sbombay writes "I just came back from Broadband Plus (formerly the Western Cable Show) and was disappointed to find that cable companies despise PVRs. In his keynote speech, Comcast CEO Brian Roberts said that the PVR amounts to 'the Napster of the future.' Cable World has a story about the speech and quotes from other cable execs bashing the PVR. The cable industry's opposition to the PVR boils down to two things -- PVRs help satellite companies (Dish and DirecTV) provide services like Video On Demand (VOD) and a PVR in a cable home cuts into VOD revenue. Any of the sessions at the show that touched the topic of PVRs were an opportunity for the cable industry to slam the PVR. The strongest attack came from Gary Lauder, a venture capitalist who has funded many cable related companies. During his 15-minute presentation, Lauder slammed his Replay box, 'it's too hot,' 'my wife doesn't know how to use it,' and he even tried to fry an egg on his PVR. He also openly called on the cable companies and Hollywood to sue the PVR companies for copyright infringement. If you love your PVR, the cable industry is not your friend." Update: 12/09 18:33 GMT by T : Gary Lauder wrote to say that this account misquotes and misinterprets his speech on certain points. Read below for his reaction.Gary Lauder writes: "I have 3 PVR's and love the functionality. My wife knows how to use it. The misquotation is that she did not know how to reboot it when it locked up. This was a piece of data in support of the following position:
My position that I expressed in my speech and that was inaccurately portrayed: PVR functionality should be provisioned from the headend for the following reasons (which ultimately will benefit consumers):
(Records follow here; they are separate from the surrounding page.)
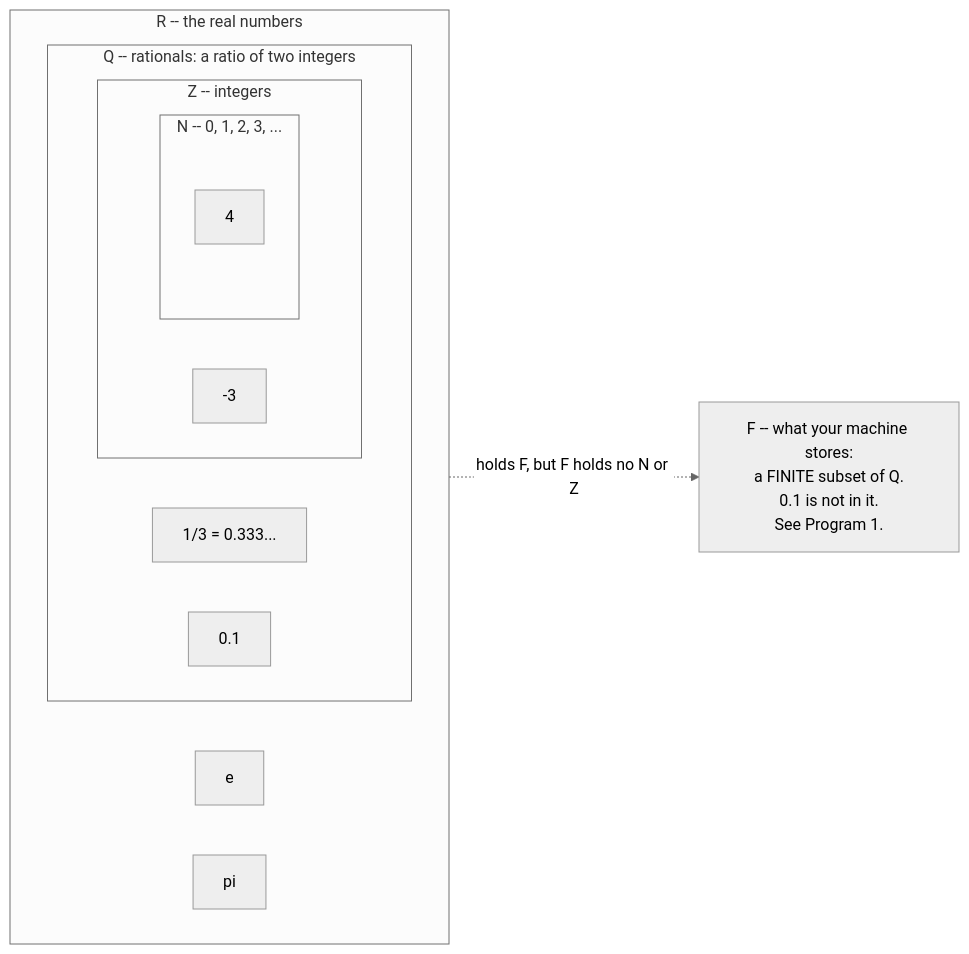
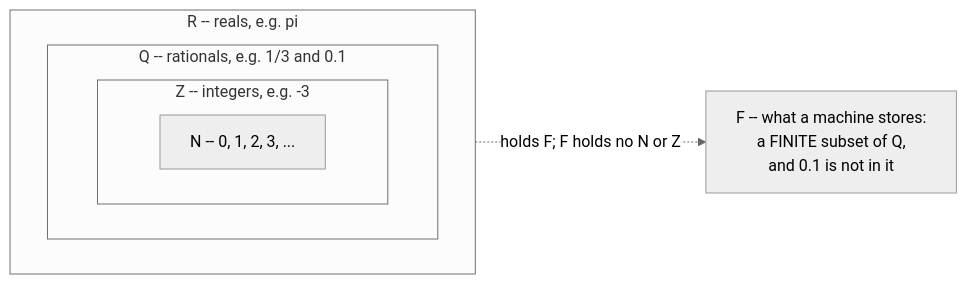
The diagram in figures/mermaid/en/f01-number-sets.mmd (konradcinkusz/math-for-ai-engineers), drawn with Mermaid (neutral theme) before and after one commit. The commit also changed 24 other files, not shown here.

```diff
--- a/figures/mermaid/en/f01-number-sets.mmd
+++ b/figures/mermaid/en/f01-number-sets.mmd
@@ -1,21 +1,13 @@
 flowchart LR
-  subgraph R["R -- the real numbers"]
+  subgraph R["R -- reals, e.g. pi"]
     direction LR
-    subgraph Q["Q -- rationals: a ratio of two integers"]
+    subgraph Q["Q -- rationals, e.g. 1/3 and 0.1"]
       direction LR
-      subgraph Z["Z -- integers"]
+      subgraph Z["Z -- integers, e.g. -3"]
         direction LR
-        subgraph N["N -- 0, 1, 2, 3, ..."]
-          n1["4"]
-        end
-        z1["-3"]
+        N["N -- 0, 1, 2, 3, ..."]
       end
-      q1["1/3 = 0.333..."]
-      q2["0.1"]
     end
-    r1["e"]
-    r2["pi"]
   end
-
-  F["F -- what your machine stores:<br/>a FINITE subset of Q.<br/>0.1 is not in it.<br/>See Program 1."]
-  Q -. "holds F, but F holds no N or Z" .-> F
+  F["F -- what a machine stores:<br/>a FINITE subset of Q,<br/>and 0.1 is not in it"]
+  Q -. "holds F; F holds no N or Z" .-> F
```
VOD servers cost much less
- If video servers @ $350/stream (Soon Component cost declining 40%/year
- @ 10% simultaneous use, costs $35/sub.
- PVRs cost >10X more
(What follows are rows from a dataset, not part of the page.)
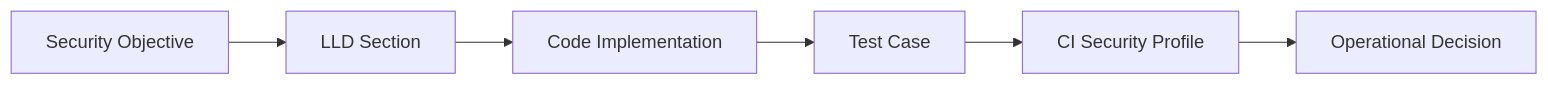
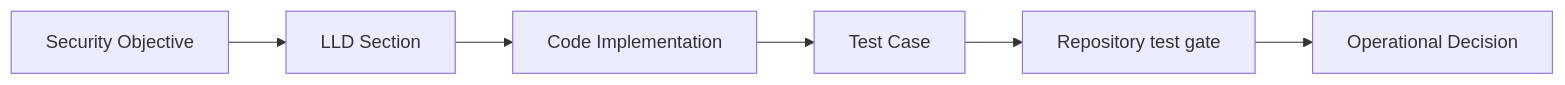
Before and after one commit to aoiflux/mutant: the first of 2 diagrams in docs/SECURITY_LLD_TRACEABILITY.md, drawn with Mermaid. The commit also changed other lines of this file and 13 other files, not shown here.

````diff
--- a/docs/SECURITY_LLD_TRACEABILITY.md
+++ b/docs/SECURITY_LLD_TRACEABILITY.md
@@ -20,8 +20,8 @@
 ```mermaid
 flowchart LR
     A[Security Objective] --> B[LLD Section]
     B --> C[Code Implementation]
     C --> D[Test Case]
-    D --> E[CI Security Profile]
+    D --> E[Repository test gate]
     E --> F[Operational Decision]
 ```
````
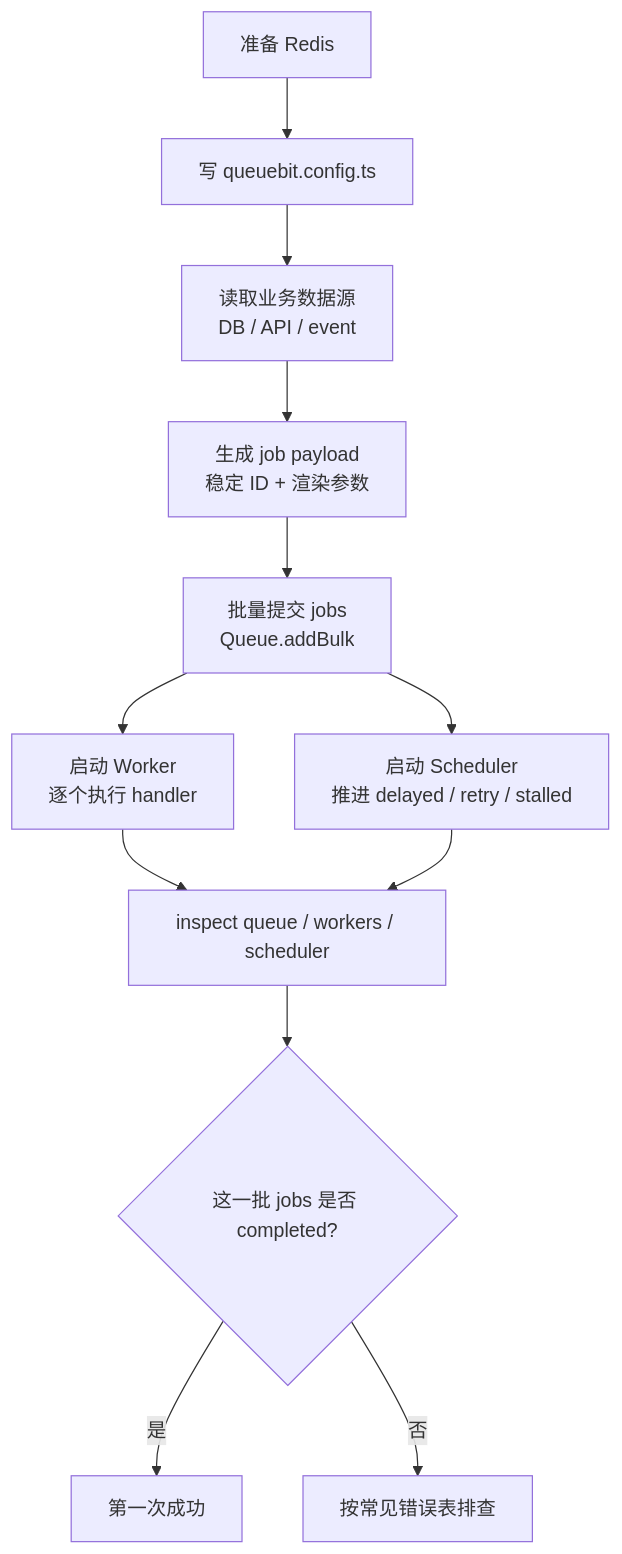
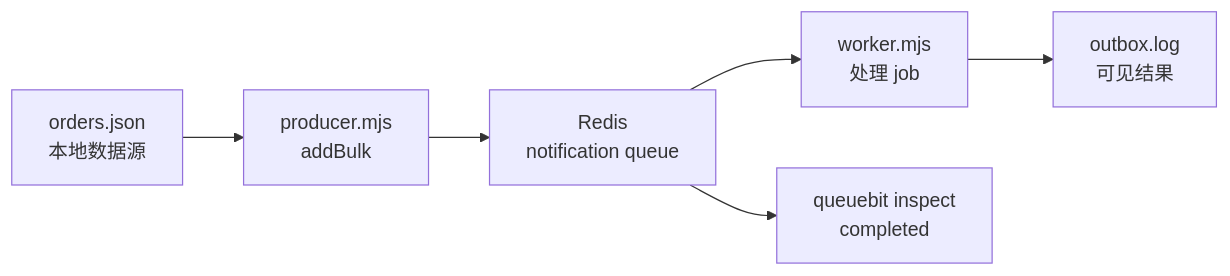
One commit to vextjs/queuebit changed the diagram in docs/zh/quick-start.md. Above: the diagram before and after it, drawn with Mermaid. The commit also changed other lines of this file and 169 other files, not shown here.

````diff
--- a/docs/zh/quick-start.md
+++ b/docs/zh/quick-start.md
@@ -25,14 +15,8 @@
 ```mermaid
-flowchart TD
-  Start["准备 Redis"] --> Config["写 queuebit.config.ts"]
-  Config --> Source["读取业务数据源<br/>DB / API / event"]
-  Source --> Payload["生成 job payload<br/>稳定 ID + 渲染参数"]
-  Payload --> Producer["批量提交 jobs<br/>Queue.addBulk"]
-  Producer --> Worker["启动 Worker<br/>逐个执行 handler"]
-  Producer --> Scheduler["启动 Scheduler<br/>推进 delayed / retry / stalled"]
-  Worker --> Inspect["inspect queue / workers / scheduler"]
-  Scheduler --> Inspect
-  Inspect --> Done{"这一批 jobs 是否 completed?"}
-  Done -- "是" --> Success["第一次成功"]
-  Done -- "否" --> Triage["按常见错误表排查"]
+flowchart LR
+  Source["orders.json<br/>本地数据源"] --> Producer["producer.mjs<br/>addBulk"]
+  Producer --> Redis["Redis<br/>notification queue"]
+  Redis --> Worker["worker.mjs<br/>处理 job"]
+  Worker --> Result["outbox.log<br/>可见结果"]
+  Redis --> Inspect["queuebit inspect<br/>completed"]
 ```
````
- When simultaneous use = 50%, server costs will have declined >5X
- Disk noise wakes my wife
- Replay box hot enough to fry an egg -- Is that a feature?
- Disk size limitations mean obsolescence, esp. with HDTV
- Available on every set-top in house Average of 1.7 PVRs/PVR household
- No pro-activity/anticipation required
- Records multiple concurrent shows
- NW storage could always have max. res.
- Uses existing deployed base
- Moving parts break more often
- Box complexity means more crashes & customer support costs
My basic thesis is that PVRs + Satellite will eat cable's lunch, and since it's unambiguous that cable needs to get the copyright clearances to offer programming from the head-end, they should start now. It is the case that I suggested that if a Supreme Court case was brought on the legality of each feature of PVRs were brought, some would lose. I also suggested an alternative business model to make everybody happy to avoid the all-or-nothing result that has been occurring in the RIAA vs. Napster wars.
I suggested that consumers pay 1 cent per commercial skipped (which is about the same as what advertisers pay). That would be equivalent to $10/thousand commercials skipped. I think that's reasonable. I also suggested that targeted advertising could be a win-win for all involved by delivering ads in areas that are of greater interest to the viewer so that there would be less incentive to skip and fewer ads would have to be delivered due to the higher prices paid for the targeted group. I also predicted that this dynamic combined with competition between satellite and cable would ultimately make both services free."